*Exercise:*
Count up the lines below containing the word "COMPLETA", and give the result with no other words.

*Excerpted records:*
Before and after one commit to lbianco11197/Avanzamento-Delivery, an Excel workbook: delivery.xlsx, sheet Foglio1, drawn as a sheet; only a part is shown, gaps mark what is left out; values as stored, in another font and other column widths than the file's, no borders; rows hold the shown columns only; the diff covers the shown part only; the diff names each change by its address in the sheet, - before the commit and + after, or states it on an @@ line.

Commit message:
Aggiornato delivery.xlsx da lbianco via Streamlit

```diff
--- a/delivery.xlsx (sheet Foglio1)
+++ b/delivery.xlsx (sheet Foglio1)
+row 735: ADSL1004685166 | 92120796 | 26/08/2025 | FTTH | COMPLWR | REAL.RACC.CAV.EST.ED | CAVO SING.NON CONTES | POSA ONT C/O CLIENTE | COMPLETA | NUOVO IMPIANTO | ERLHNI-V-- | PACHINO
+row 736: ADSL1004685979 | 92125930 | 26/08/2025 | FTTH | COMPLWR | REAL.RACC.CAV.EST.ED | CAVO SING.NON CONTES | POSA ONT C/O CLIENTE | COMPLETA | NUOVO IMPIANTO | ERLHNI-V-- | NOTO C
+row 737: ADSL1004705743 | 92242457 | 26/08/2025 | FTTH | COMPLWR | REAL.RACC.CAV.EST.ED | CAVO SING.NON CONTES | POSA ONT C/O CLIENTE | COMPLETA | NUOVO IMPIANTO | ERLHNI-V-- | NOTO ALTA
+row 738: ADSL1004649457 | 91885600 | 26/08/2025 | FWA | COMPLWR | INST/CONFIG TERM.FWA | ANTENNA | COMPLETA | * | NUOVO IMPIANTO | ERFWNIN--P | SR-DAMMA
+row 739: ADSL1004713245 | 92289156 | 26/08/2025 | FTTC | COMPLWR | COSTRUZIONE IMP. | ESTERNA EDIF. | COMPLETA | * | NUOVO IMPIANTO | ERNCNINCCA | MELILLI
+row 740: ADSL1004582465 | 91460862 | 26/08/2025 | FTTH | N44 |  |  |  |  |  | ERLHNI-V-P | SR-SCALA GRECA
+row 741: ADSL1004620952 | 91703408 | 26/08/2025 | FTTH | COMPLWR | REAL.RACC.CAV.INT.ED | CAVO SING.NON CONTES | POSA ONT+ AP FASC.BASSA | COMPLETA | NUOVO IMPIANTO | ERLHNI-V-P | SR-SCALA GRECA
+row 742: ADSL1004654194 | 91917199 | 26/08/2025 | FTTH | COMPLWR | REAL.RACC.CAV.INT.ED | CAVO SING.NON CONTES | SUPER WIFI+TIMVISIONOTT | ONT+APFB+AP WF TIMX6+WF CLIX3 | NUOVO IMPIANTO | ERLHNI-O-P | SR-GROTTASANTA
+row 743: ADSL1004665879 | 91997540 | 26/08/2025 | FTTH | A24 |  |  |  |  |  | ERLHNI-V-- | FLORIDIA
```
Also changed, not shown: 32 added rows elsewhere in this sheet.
==
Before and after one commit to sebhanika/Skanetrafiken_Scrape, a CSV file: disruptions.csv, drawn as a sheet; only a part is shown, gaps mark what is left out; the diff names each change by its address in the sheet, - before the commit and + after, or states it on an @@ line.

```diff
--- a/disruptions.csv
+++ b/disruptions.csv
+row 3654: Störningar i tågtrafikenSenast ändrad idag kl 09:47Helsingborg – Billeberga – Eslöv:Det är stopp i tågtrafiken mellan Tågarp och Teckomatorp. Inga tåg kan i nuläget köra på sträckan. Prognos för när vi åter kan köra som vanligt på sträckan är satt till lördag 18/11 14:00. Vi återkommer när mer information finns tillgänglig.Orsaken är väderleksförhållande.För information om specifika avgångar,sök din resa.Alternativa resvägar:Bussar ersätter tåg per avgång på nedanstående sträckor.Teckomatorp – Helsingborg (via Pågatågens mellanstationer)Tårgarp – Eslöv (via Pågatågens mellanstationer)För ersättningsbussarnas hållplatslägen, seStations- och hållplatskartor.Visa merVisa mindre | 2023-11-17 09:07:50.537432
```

*Solution below:*
6